When I was in college, one of my projects for an agricultural communications class was to find a product to promote. I chose soybeans. Most of us think of soybeans as livestock feed because that’s how 70% of the crop is used. My project was to see how soybeans could be used as human food.
Back then, soy wasn’t nearly as popular as it is now. But my mom faithfully gathered some of my father’s still-green soybeans and brought them to me at school, so I could finish my project and develop a few recipes to use what Illinois farmers grew.
Fast-forward more years than I want to admit. Today, soy products fill grocery store shelves: soy protein powder, soy nuts, soy burgers, plus edamame. Grocery stores sell frozen edamame in the shell or already shelled, as well as roasted edamame. And my husband and I often order an appetizer of edamame at our favorite Asian restaurant.

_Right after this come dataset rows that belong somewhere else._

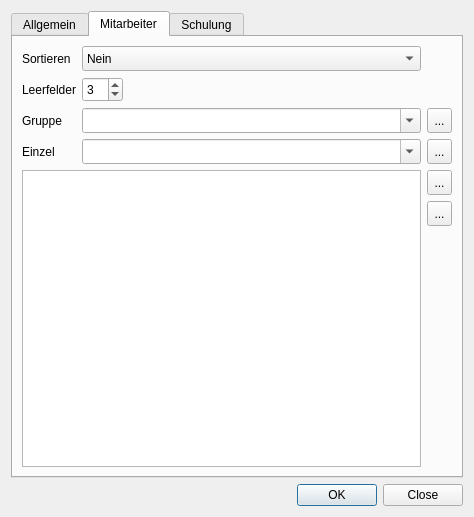
Qt form ui/qmsigninglistdialog.ui (Christian-Kr/QualificationMatrix) before a commit.
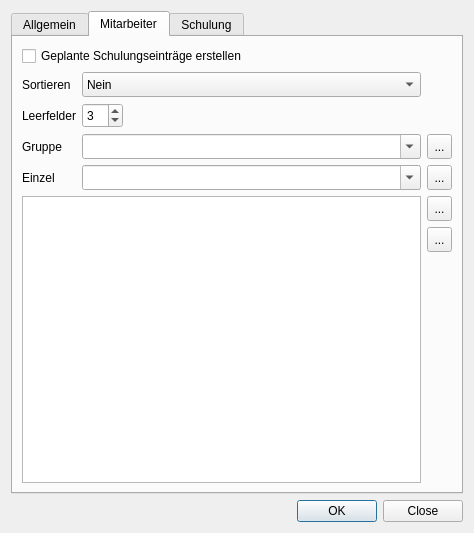
The same form after that commit. The open tabs and pages were chosen to show the change. Icons and pictures are not drawn.

Commit message: Ui changes for creation of training data

Patch:
```diff
--- a/ui/qmsigninglistdialog.ui
+++ b/ui/qmsigninglistdialog.ui
@@ -7,7 +7,7 @@
     <x>0</x>
     <y>0</y>
     <width>474</width>
-    <height>517</height>
+    <height>533</height>
    </rect>
   </property>
   <property name="windowTitle">
@@ -60,16 +60,6 @@
            </property>
           </widget>
          </item>
-         <item>
-          <widget class="QCheckBox" name="cbCreateTrainDataEntries">
-           <property name="enabled">
-            <bool>false</bool>
-           </property>
-           <property name="text">
-            <string>Geplante Schulungseinträge erstellen</string>
-           </property>
-          </widget>
-         </item>
         </layout>
        </item>
        <item>
@@ -137,14 +127,123 @@
        <string>Mitarbeiter</string>
       </attribute>
       <layout class="QGridLayout" name="gridLayout">
-       <item row="1" column="0">
+       <item row="4" column="0">
+        <widget class="QLabel" name="label_4">
+         <property name="text">
+          <string>Einzel</string>
+         </property>
+        </widget>
+       </item>
+       <item row="4" column="1">
+        <widget class="QComboBox" name="cbSingleEmployee">
+         <property name="sizePolicy">
+          <sizepolicy hsizetype="Expanding" vsizetype="Fixed">
+           <horstretch>0</horstretch>
+           <verstretch>0</verstretch>
+          </sizepolicy>
+         </property>
+         <property name="minimumSize">
+          <size>
+           <width>0</width>
+           <height>25</height>
+          </size>
+         </property>
+         <property name="editable">
+          <bool>true</bool>
+         </property>
+         <property name="maxVisibleItems">
+          <number>20</number>
+         </property>
+         <property name="insertPolicy">
+          <enum>QComboBox::NoInsert</enum>
+         </property>
+         <property name="minimumContentsLength">
+          <number>20</number>
+         </property>
+        </widget>
+       </item>
+       <item row="4" column="2">
+        <widget class="QToolButton" name="tbAddEmployee">
+         <property name="minimumSize">
+          <size>
+           <width>25</width>
+           <height>25</height>
+          </size>
+         </property>
+         <property name="text">
+          <string>...</string>
+         </property>
+         <property name="icon">
+          <iconset resource="../rcs/icons.qrc">
+           <normaloff>:/icons/icons/list-add.svg</normaloff>:/icons/icons/list-add.svg</iconset>
+         </property>
+         <property name="iconSize">
+          <size>
+           <width>16</width>
+           <height>16</height>
+          </size>
+         </property>
+        </widget>
+       </item>
+       <item row="3" column="2">
+        <widget class="QToolButton" name="tbAddEmployeeFromGroup">
+         <property name="minimumSize">
+          <size>
+           <width>25</width>
+           <height>25</height>
+          </size>
+         </property>
+         <property name="text">
+          <string>...</string>
+         </property>
+         <property name="icon">
+          <iconset resource="../rcs/icons.qrc">
+           <normaloff>:/icons/icons/list-add.svg</normaloff>:/icons/icons/list-add.svg</iconset>
+         </property>
+         <property name="iconSize">
+          <size>
+           <width>16</width>
+           <height>16</height>
+          </size>
+         </property>
+        </widget>
+       </item>
+       <item row="2" column="0">
         <widget class="QLabel" name="label_2">
          <property name="text">
           <string>Leerfelder</string>
          </property>
         </widget>
        </item>
-       <item row="1" column="1">
+       <item row="3" column="1">
+        <widget class="QComboBox" name="cbEmployeeGroup">
+         <property name="sizePolicy">
+          <sizepolicy hsizetype="Expanding" vsizetype="Fixed">
+           <horstretch>0</horstretch>
+           <verstretch>0</verstretch>
+          </sizepolicy>
+         </property>
+         <property name="minimumSize">
+          <size>
+           <width>0</width>
+           <height>25</height>
+          </size>
+         </property>
+         <property name="editable">
+          <bool>true</bool>
+         </property>
+         <property name="maxVisibleItems">
+          <number>20</number>
+         </property>
+         <property name="insertPolicy">
+          <enum>QComboBox::NoInsert</enum>
+         </property>
+         <property name="minimumContentsLength">
+          <number>20</number>
+         </property>
+        </widget>
+       </item>
+       <item row="2" column="1">
         <layout class="QHBoxLayout" name="horizontalLayout">
          <item>
           <widget class="QSpinBox" name="spEmpty">
@@ -174,123 +273,32 @@
          </item>
         </layout>
        </item>
-       <item row="2" column="0">
-        <widget class="QLabel" name="label_3">
-         <property name="text">
-          <string>Gruppe</string>
-         </property>
-        </widget>
-       </item>
-       <item row="2" column="1">
-        <widget class="QComboBox" name="cbEmployeeGroup">
-         <property name="sizePolicy">
-          <sizepolicy hsizetype="Expanding" vsizetype="Fixed">
-           <horstretch>0</horstretch>
-           <verstretch>0</verstretch>
-          </sizepolicy>
-         </property>
+       <item row="1" column="1">
+        <widget class="QComboBox" name="cbSort">
          <property name="minimumSize">
           <size>
            <width>0</width>
            <height>25</height>
           </size>
          </property>
-         <property name="editable">
-          <bool>true</bool>
-         </property>
-         <property name="maxVisibleItems">
-          <number>20</number>
-         </property>
-         <property name="insertPolicy">
-          <enum>QComboBox::NoInsert</enum>
-         </property>
-         <property name="minimumContentsLength">
-          <number>20</number>
-         </property>
+         <item>
+          <property name="text">
+           <string>Nein</string>
+          </property>
+         </item>
+         <item>
+          <property name="text">
+           <string>Vorname</string>
+          </property>
+         </item>
+         <item>
+          <property name="text">
+           <string>Nachname</string>
+          </property>
+         </item>
         </widget>
        </item>
-       <item row="3" column="0">
-        <widget class="QLabel" name="label_4">
-         <property name="text">
-          <string>Einzel</string>
-         </property>
-        </widget>
-       </item>
-       <item row="2" column="2">
-        <widget class="QToolButton" name="tbAddEmployeeFromGroup">
-         <property name="minimumSize">
-          <size>
-           <width>25</width>
-           <height>25</height>
-          </size>
-         </property>
-         <property name="text">
-          <string>...</string>
-         </property>
-         <property name="icon">
-          <iconset resource="../rcs/icons.qrc">
-           <normaloff>:/icons/icons/list-add.svg</normaloff>:/icons/icons/list-add.svg</iconset>
-         </property>
-         <property name="iconSize">
-          <size>
-           <width>16</width>
-           <height>16</height>
-          </size>
-         </property>
-        </widget>
-       </item>
-       <item row="3" column="1">
-        <widget class="QComboBox" name="cbSingleEmployee">
-         <property name="sizePolicy">
-          <sizepolicy hsizetype="Expanding" vsizetype="Fixed">
-           <horstretch>0</horstretch>
-           <verstretch>0</verstretch>
-          </sizepolicy>
-         </property>
-         <property name="minimumSize">
-          <size>
-           <width>0</width>
-           <height>25</height>
-          </size>
-         </property>
-         <property name="editable">
-          <bool>true</bool>
-         </property>
-         <property name="maxVisibleItems">
-          <number>20</number>
-         </property>
-         <property name="insertPolicy">
-          <enum>QComboBox::NoInsert</enum>
-         </property>
-         <property name="minimumContentsLength">
-          <number>20</number>
-         </property>
-        </widget>
-       </item>
-       <item row="3" column="2">
-        <widget class="QToolButton" name="tbAddEmployee">
-         <property name="minimumSize">
-          <size>
-           <width>25</width>
-           <height>25</height>
-          </size>
-         </property>
-         <property name="text">
-          <string>...</string>
-         </property>
-         <property name="icon">
-          <iconset resource="../rcs/icons.qrc">
-           <normaloff>:/icons/icons/list-add.svg</normaloff>:/icons/icons/list-add.svg</iconset>
-         </property>
-         <property name="iconSize">
-          <size>
-           <width>16</width>
-           <height>16</height>
-          </size>
-         </property>
-        </widget>
-       </item>
-       <item row="4" column="0" colspan="2">
+       <item row="5" column="0" colspan="2">
         <widget class="QListWidget" name="lwEmployees">
          <property name="sizePolicy">
           <sizepolicy hsizetype="Expanding" vsizetype="Preferred">
@@ -300,7 +308,14 @@
          </property>
         </widget>
        </item>
-       <item row="4" column="2">
+       <item row="3" column="0">
+        <widget class="QLabel" name="label_3">
+         <property name="text">
+          <string>Gruppe</string>
+         </property>
+        </widget>
+       </item>
+       <item row="5" column="2">
         <layout class="QVBoxLayout" name="verticalLayout_3">
          <item>
           <widget class="QToolButton" name="tbRemoveEmployee">
@@ -363,38 +378,20 @@
          </item>
         </layout>
        </item>
-       <item row="0" column="1">
-        <widget class="QComboBox" name="cbSort">
-         <property name="minimumSize">
-          <size>
-           <width>0</width>
-           <height>25</height>
-          </size>
-         </property>
-         <item>
-          <property name="text">
-           <string>Nein</string>
-          </property>
-         </item>
-         <item>
-          <property name="text">
-           <string>Vorname</string>
-          </property>
-         </item>
-         <item>
-          <property name="text">
-           <string>Nachname</string>
-          </property>
-         </item>
-        </widget>
-       </item>
-       <item row="0" column="0">
+       <item row="1" column="0">
         <widget class="QLabel" name="label_10">
          <property name="text">
           <string>Sortieren</string>
          </property>
         </widget>
        </item>
+       <item row="0" column="0" colspan="2">
+        <widget class="QCheckBox" name="cbCreateTrainDataEntries">
+         <property name="text">
+          <string>Geplante Schulungseinträge erstellen </string>
+         </property>
+        </widget>
+       </item>
       </layout>
      </widget>
      <widget class="QWidget" name="taTraining">
```
Left out of the diff: 2 changed lines with no effect on the pictures. The commit also changes 1 other file.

What is edamame? As it turns out, it’s just a fancy name for boiled green soybeans. The real secret is that they are much yummier than they sound. Edamame can be used in much the same way as other types of beans. However, it tends to be used more like a vegetable — added to salads or eaten on its own like a snack. Edamame is often served in the inedible pods. Pop the beans out of the pod before you eat them. Cooking edamame is simple. Unlike most other beans, edamame doesn’t require a long time to cook. Boiling it for 3 to 5 minutes is usually enough, but it can also be steamed, microwaved or pan-fried.
Here’s to giving edamame a try — it’s nutritious and tasty. A half cup is full of fiber, protein, vitamin and minerals, and low in calories. The best thing? You’re helping a farmer. Here’s a recipe from Publix Supermarkets.
2 carrots, peeled and finely chopped
¼ cup fresh cilantro, finely chopped
1 medium red bell pepper, finely chopped
3 ears fresh corn, husks and silks removed
1 (10-ounce) package shelled edamame
1 (15-ounce) can low-sodium chickpeas, drained and rinsed
½ cup golden raisins
1½ cups peach mango salsa, drained
Peel and chop carrots (1 cup). Chop cilantro and bell pepper (1 cup). Slice kernels off cobs (2 cups). Cook corn and edamame in microwave for 2 minutes. Combine all ingredients; toss to coat. Serves 6.
Per serving: 200 calories, 10 grams of protein, 33 grams of carbohydrates, 3 grams of fat, 0 milligrams of cholesterol, 5 grams of fiber, 270 milligrams of sodium
Fargo is a dietitian for Hy-Vee in Springfield, Ill. Send recipe ideas to her at email@example.com.